● **TASK BRIEF**: Report every line of the records below that includes the string "password".
--------
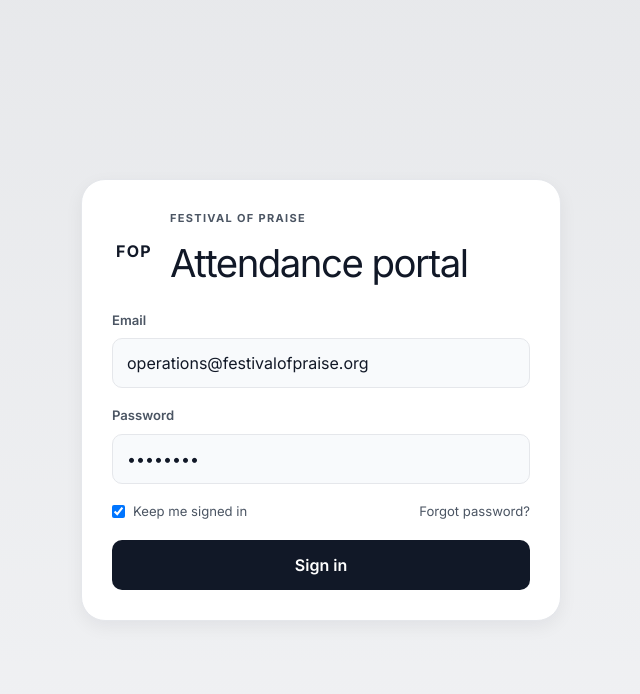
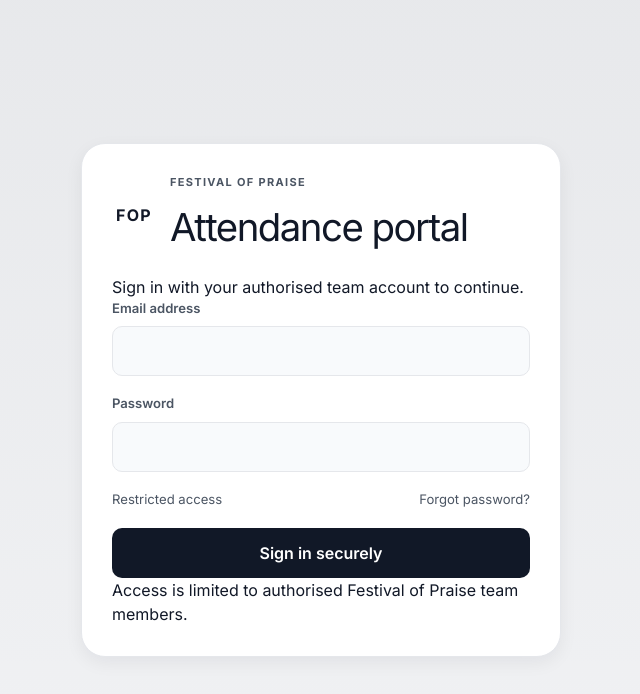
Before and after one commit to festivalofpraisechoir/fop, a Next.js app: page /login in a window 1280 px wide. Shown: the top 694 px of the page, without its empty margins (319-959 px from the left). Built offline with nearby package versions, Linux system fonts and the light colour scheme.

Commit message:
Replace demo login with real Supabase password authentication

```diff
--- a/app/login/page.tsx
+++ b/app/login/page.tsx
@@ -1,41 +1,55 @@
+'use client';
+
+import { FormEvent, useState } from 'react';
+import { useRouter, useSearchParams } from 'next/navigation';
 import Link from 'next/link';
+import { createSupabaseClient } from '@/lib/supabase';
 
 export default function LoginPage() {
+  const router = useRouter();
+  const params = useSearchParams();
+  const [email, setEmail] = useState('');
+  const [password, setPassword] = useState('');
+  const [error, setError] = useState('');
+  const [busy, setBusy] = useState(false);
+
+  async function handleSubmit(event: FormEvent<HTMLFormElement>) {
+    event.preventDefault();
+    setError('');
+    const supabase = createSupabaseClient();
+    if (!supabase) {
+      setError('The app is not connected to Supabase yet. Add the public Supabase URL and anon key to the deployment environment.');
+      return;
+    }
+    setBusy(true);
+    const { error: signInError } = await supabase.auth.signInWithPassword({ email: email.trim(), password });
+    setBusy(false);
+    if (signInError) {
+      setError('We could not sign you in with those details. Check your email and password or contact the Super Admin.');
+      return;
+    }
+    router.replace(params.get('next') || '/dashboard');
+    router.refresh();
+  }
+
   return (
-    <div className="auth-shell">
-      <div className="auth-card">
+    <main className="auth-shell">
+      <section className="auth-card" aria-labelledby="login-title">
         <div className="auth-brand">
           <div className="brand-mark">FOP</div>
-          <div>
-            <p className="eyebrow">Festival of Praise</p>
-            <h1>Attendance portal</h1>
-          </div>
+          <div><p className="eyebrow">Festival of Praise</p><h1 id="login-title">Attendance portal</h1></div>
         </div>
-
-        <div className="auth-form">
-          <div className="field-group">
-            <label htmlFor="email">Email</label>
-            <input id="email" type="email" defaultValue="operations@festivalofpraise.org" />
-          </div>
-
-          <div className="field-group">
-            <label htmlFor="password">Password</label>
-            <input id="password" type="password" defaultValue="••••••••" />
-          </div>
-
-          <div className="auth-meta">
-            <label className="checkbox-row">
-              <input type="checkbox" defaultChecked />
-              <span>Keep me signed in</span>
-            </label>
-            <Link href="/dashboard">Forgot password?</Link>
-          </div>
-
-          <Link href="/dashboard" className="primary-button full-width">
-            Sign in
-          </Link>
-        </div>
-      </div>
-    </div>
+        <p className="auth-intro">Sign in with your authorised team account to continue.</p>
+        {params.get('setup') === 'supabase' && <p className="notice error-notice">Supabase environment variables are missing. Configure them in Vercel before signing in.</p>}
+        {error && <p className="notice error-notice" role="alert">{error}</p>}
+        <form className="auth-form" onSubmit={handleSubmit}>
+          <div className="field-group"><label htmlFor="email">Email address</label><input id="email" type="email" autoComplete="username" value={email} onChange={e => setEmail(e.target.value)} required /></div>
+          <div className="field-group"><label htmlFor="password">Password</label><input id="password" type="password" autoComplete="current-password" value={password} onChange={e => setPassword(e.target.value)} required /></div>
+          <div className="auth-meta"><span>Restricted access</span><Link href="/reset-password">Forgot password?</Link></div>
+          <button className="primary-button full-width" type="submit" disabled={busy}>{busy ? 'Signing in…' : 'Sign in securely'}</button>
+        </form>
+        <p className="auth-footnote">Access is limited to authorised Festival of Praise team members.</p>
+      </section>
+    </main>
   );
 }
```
--------
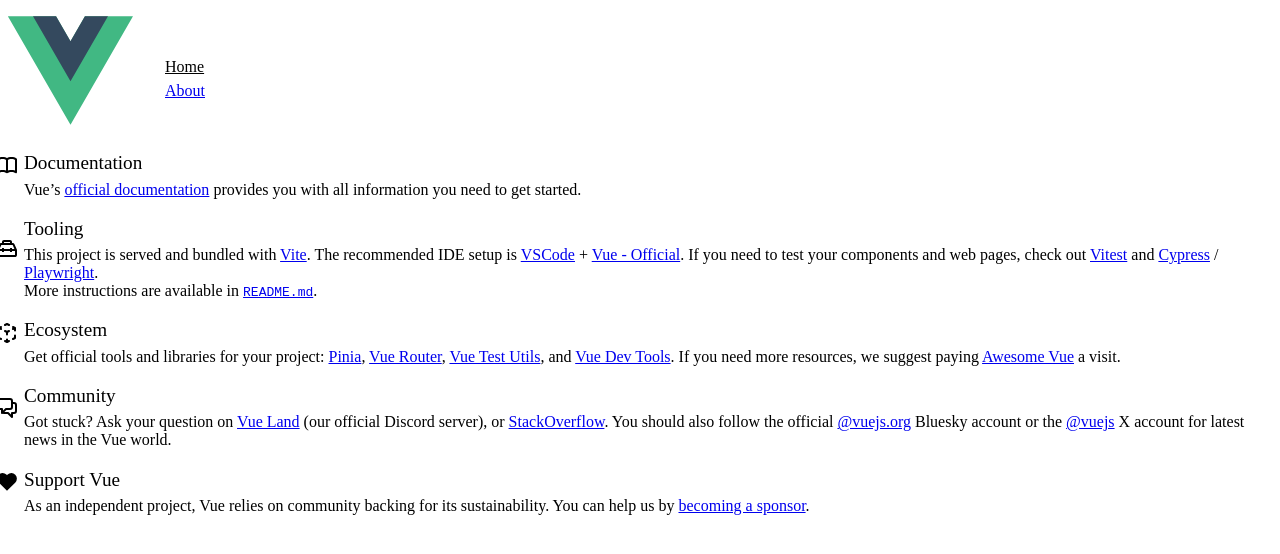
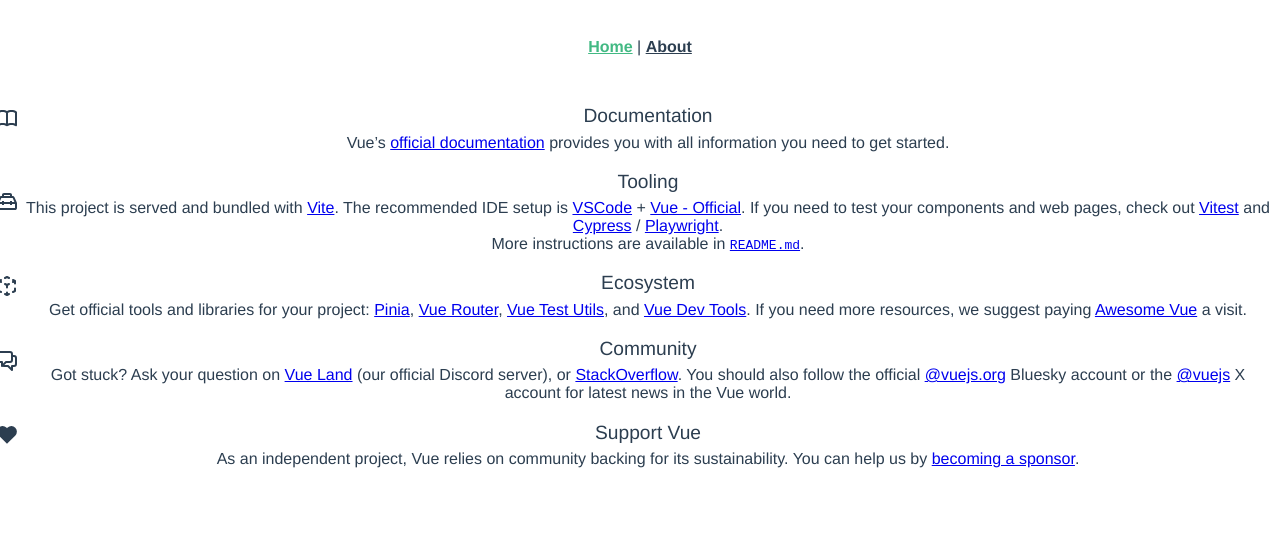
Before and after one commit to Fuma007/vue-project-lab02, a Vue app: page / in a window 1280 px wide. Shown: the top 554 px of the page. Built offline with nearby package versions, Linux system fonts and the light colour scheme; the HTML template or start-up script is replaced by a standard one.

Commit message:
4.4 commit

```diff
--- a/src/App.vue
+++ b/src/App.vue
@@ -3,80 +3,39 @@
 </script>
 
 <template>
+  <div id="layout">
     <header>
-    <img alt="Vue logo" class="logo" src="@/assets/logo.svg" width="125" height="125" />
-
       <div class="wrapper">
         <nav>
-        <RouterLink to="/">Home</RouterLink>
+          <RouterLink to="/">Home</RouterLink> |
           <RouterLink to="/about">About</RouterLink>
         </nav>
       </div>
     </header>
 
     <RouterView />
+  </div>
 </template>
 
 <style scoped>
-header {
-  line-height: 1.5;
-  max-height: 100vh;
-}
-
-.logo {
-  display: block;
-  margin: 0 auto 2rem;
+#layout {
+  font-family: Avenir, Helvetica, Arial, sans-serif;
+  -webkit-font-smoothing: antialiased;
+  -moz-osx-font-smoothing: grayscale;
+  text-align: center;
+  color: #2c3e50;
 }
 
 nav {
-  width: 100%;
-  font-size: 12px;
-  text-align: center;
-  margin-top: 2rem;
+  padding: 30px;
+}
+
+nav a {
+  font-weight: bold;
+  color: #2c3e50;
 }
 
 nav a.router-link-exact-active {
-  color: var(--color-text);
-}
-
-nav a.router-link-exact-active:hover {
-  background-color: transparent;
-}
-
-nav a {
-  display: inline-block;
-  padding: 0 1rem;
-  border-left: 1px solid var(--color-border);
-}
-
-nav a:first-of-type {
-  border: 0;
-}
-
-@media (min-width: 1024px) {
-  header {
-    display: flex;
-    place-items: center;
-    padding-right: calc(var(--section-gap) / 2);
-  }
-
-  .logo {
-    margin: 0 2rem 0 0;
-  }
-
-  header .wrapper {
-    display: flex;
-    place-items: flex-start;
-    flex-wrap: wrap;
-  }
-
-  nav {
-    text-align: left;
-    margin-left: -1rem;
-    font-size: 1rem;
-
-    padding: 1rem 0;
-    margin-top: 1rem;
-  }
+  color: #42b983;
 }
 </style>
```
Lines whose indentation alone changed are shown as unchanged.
--------
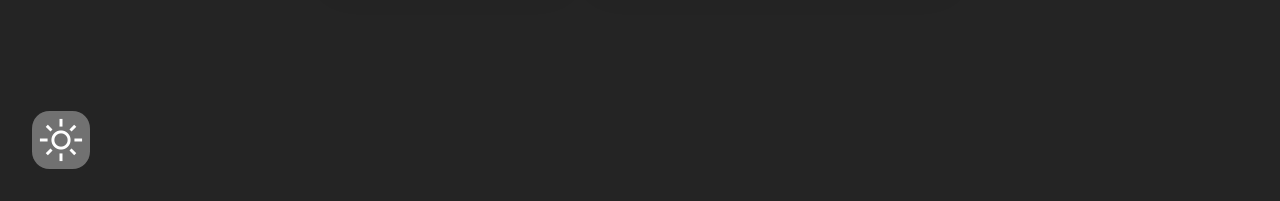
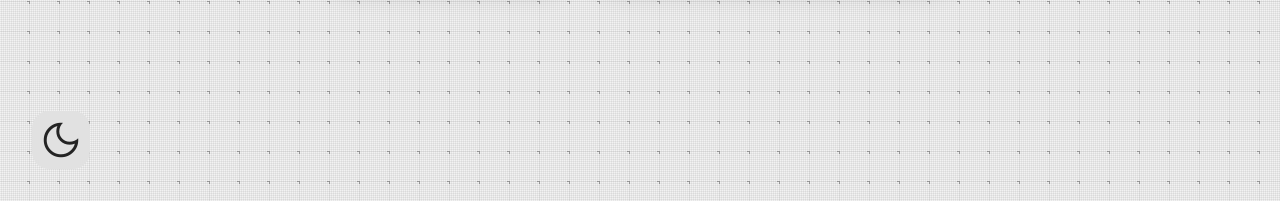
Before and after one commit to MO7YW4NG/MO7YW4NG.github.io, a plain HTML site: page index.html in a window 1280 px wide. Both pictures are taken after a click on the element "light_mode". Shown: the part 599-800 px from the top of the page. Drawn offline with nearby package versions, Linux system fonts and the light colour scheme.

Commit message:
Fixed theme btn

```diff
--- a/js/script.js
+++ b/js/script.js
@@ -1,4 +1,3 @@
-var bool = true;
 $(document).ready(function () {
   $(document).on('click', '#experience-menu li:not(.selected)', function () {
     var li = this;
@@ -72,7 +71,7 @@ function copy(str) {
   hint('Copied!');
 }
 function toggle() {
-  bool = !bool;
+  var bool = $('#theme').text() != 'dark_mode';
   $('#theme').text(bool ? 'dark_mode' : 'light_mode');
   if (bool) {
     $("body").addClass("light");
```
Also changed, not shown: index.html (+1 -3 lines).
--------
● **WRITTEN SOLUTION**:
Replace demo login with real Supabase password authentication
+  const [password, setPassword] = useState('');
+    const { error: signInError } = await supabase.auth.signInWithPassword({ email: email.trim(), password });
+      setError('We could not sign you in with those details. Check your email and password or contact the Super Admin.');
-            <label htmlFor="password">Password</label>
-            <input id="password" type="password" defaultValue="••••••••" />
-            <Link href="/dashboard">Forgot password?</Link>
+          <div className="field-group"><label htmlFor="password">Password</label><input id="password" type="password" autoComplete="current-password" value={password} onChange={e => setPassword(e.target.value)} required /></div>
+          <div className="auth-meta"><span>Restricted access</span><Link href="/reset-password">Forgot password?</Link></div>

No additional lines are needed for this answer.